For BB7, curator Niels Van Tomme is interested in exploring the unique position Romania—and more specifically: Bucharest—holds within a vastly expanding global network of standardized, economic exchanges. In exploring these structures, he aims to complicate notions of marginality and isolatedness historically assigned to Romania and the broader Eastern European region. Van Tomme states: “As our collective desire for change seems to be replaced by capitalist illusions such as individual choice and the relentless arrival of the new, what can we learn from considering such developments from the distinguishing perspective of Bucharest? Does it merely represent one of many connecting points in the ever-expanding economic infrastructures it inevitably cannot escape? Or, to the contrary, does it truly signify a site of ‘resistance’ and ‘action’, as the Biennale sets forth to explore?”

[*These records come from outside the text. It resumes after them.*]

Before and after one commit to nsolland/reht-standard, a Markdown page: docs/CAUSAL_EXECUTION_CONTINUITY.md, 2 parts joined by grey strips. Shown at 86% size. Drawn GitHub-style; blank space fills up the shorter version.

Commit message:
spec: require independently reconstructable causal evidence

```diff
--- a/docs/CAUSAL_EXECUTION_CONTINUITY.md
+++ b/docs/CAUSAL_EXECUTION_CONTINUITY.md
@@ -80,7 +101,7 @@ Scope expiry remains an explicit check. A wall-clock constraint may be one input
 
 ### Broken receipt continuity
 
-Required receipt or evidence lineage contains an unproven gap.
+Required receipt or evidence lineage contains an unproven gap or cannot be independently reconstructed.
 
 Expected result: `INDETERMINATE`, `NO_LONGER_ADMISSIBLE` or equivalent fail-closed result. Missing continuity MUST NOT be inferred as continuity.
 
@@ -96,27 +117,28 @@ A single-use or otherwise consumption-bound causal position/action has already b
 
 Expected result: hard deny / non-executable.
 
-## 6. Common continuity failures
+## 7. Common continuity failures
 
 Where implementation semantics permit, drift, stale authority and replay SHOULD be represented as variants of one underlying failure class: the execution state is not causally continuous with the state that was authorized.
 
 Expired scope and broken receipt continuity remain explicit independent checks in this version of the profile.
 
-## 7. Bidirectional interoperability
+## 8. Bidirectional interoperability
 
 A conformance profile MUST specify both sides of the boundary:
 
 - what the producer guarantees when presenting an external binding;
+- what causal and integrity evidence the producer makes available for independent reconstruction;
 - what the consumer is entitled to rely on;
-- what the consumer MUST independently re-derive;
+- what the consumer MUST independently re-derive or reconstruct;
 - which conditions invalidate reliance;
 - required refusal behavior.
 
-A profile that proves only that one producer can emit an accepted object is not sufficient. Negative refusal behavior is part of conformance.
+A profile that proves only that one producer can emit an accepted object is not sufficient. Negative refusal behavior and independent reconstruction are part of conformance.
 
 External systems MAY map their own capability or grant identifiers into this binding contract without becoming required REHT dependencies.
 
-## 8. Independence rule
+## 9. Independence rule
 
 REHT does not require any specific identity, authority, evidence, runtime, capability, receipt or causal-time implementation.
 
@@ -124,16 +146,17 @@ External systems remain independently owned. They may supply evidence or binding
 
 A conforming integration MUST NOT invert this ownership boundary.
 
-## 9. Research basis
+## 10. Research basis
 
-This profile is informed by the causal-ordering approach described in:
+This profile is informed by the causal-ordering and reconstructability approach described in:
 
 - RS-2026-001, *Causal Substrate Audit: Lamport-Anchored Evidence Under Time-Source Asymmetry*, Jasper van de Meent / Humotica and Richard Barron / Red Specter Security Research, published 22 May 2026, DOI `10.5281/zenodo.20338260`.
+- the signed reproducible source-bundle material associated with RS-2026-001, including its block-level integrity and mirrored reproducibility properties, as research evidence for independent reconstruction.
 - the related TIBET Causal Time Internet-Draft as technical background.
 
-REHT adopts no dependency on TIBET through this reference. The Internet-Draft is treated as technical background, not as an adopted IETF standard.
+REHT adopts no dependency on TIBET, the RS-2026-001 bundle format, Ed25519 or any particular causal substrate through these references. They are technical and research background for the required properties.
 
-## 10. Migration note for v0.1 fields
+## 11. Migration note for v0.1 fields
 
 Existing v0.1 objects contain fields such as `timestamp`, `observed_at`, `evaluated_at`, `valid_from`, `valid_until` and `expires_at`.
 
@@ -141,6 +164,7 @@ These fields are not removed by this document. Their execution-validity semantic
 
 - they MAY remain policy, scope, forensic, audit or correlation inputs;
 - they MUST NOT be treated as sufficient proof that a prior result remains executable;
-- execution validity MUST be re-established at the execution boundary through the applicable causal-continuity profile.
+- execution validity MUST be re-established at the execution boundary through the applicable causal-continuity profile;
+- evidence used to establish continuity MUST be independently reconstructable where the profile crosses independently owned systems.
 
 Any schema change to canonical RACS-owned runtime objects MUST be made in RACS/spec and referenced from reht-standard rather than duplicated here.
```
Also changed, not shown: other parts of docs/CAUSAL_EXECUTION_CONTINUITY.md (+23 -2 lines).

Niels Van Tomme (BE, 1977) is a New York-based curator, researcher, and critic working on the intersections of contemporary culture, politics, and aesthetics. He holds an M.A. in Cultural Studies from the University of Leuven, Belgium. Currently associated with the Center for Art, Design and Visual Culture at UMBC in Baltimore, he merges academic research with accessible, and often confrontational exhibition making. His exhibitions and public programs are shown at venues such as The Kitchen (New York), Värmlands Museum (Karlstad), National Gallery of Art (Washington, DC), Contemporary Arts Center (New Orleans), Gallery 400 (Chicago), and Akademie der Künste (Berlin). His most recent exhibition project Visibility Machines: Harun Farocki and Trevor Paglen opened at the Center for Art, Design and Visual Culture in late 2013 and is currently touring internationally, while an edited volume is available through D.A.P., Distributed Art Publishers. His curatorial endeavours have received grant awards from The Andy Warhol Foundation for the Visual Arts, The Elizabeth Firestone Graham Foundation, Lambent Foundation, and The Nathan Cummings Foundation, as well as critical press in publications such as Afterall, Artforum, Art in America, Afterimage, and The Wall Street Journal. Van Tomme is a Contributing Editor at Art Papers magazine, while his writings in a wide variety of publications explore contemporary art, literature, and music in relationship to broader societal and cultural developments. His latest book, Aesthetic Justice, Intersecting Artistic and Moral Perspectives, co-edited with Pascal Gielen, is forthcoming as part of the Antennae Series, Arts in Society by Valiz, Amsterdam.